L'Atelier: In your presentation to the forum you talked about a “mobility revolution”. What do you mean by that?
Vincent Rouaix: I’m talking about mobility in the wider sense - i.e. mobile tools, but also the Cloud, SaaS and so on. In my view we’re currently living through a real revolution due to the convergence of three areas of technology. Firstly, we have powerful networks; secondly, servers that work well and cost less than before; and thirdly, applications with additional functionality which can handle business transactions. The combination of these three elements is bringing about a revolution in our ways of doing things – the possibilities are virtually infinite. From the company’s point of view, technology, marketing and sales are in fact completely intertwined.
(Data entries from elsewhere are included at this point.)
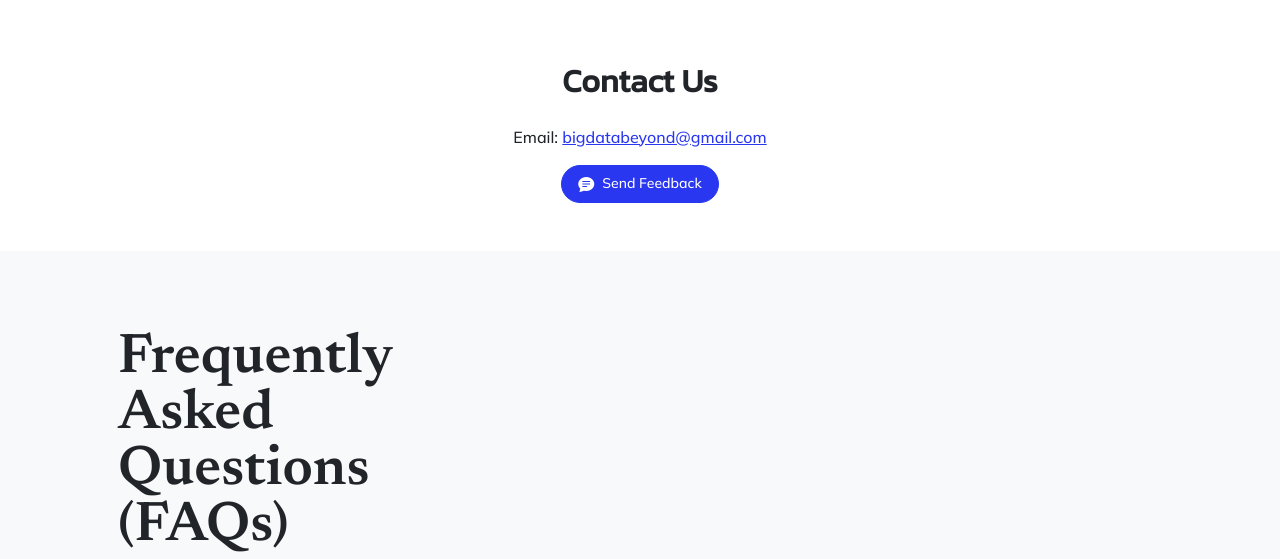
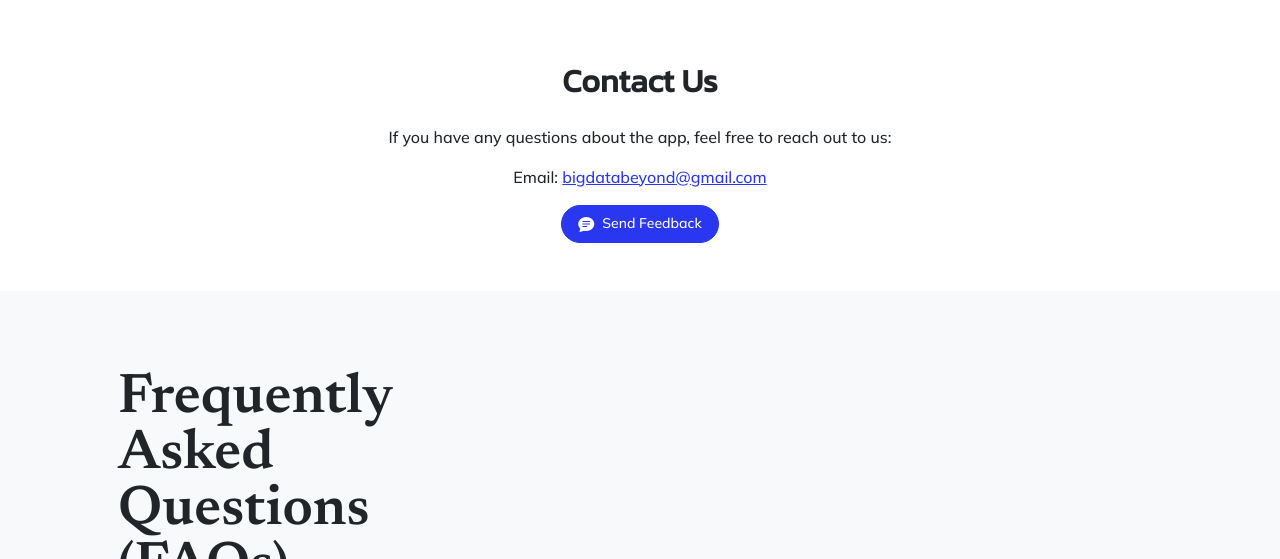
Before and after one commit to bigdatabeyondspotsfinder/bigdatabeyondspotsfinder.github.io, a plain HTML site: page index.html in a window 1280 px wide. Shown: the part 2340-2899 px from the top of the page. Drawn offline with nearby package versions, Linux system fonts and the light colour scheme.

Commit message:
Update index.html

```diff
--- a/index.html
+++ b/index.html
@@ -189,11 +189,13 @@
             </div>
         </section>
         <!-- Contact section -->
+        <!-- Contact section -->
         <section id="contact" class="py-5">
             <div class="container">
                 <div class="row">
                     <div class="col-lg-6 mx-auto text-center">
                         <h2 class="font-alt mb-4">Contact Us</h2>
+                        <p>If you have any questions about the app, feel free to reach out to us:</p>
                         <p>Email: <a href="mailto:bigdatabeyond@gmail.com">bigdatabeyond@gmail.com</a></p>
                         <button class="btn btn-primary rounded-pill px-3 mb-2 mb-lg-0" data-bs-toggle="modal" data-bs-target="#feedbackModal">
                             <span class="d-flex align-items-center">
@@ -205,6 +207,7 @@
                 </div>
             </div>
         </section>
+
 
         <!-- Basic features section-->
         <section class="bg-light">
```
Lines whose indentation alone changed are shown as unchanged.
Nowadays, the same tools can be used for sales, for CRM or in “push” mode as well. Nevertheless it has to be said that there is still a gap between the potential and the reality. Technology is still a few steps ahead of our daily habits.
So what changes will this revolution bring about within the company?
The changes will be far-reaching, especially as regards hierarchical organisation. Organisations used to be based on knowledge and its attachment to a specific job or department. But mobile tools have made information accessible to everyone, thus destroying this hierarchical model. Consequently, the role of top management needs to change, and so does the organisational structure. The company needs to move from working in silos to working through networks where all the employees are interconnected. As far as the manager is concerned, his or her role is no longer to oversee but rather to steer, to act as a catalyst for the whole process. The General Manager, who was previously the big boss, must now become more like a guide.
L'Atelier: Has the economic slowdown drawn a line under the transition to mobile?
Not necessarily. For example, some business models, such as freemium - free applications and services, etc - are not yet up and running. Similarly, the security risks arising from mobile devices have not yet been fully resolved. And this is where structural flexibility and automatic wide-scale integration of available data come into play and innovation is required. That’s the only way we can get over these problems. To conclude, I would stress the need for innovative approaches. I think that’s the only way our practices can catch up with the technology, i.e. discover the best possible uses of the new technologies.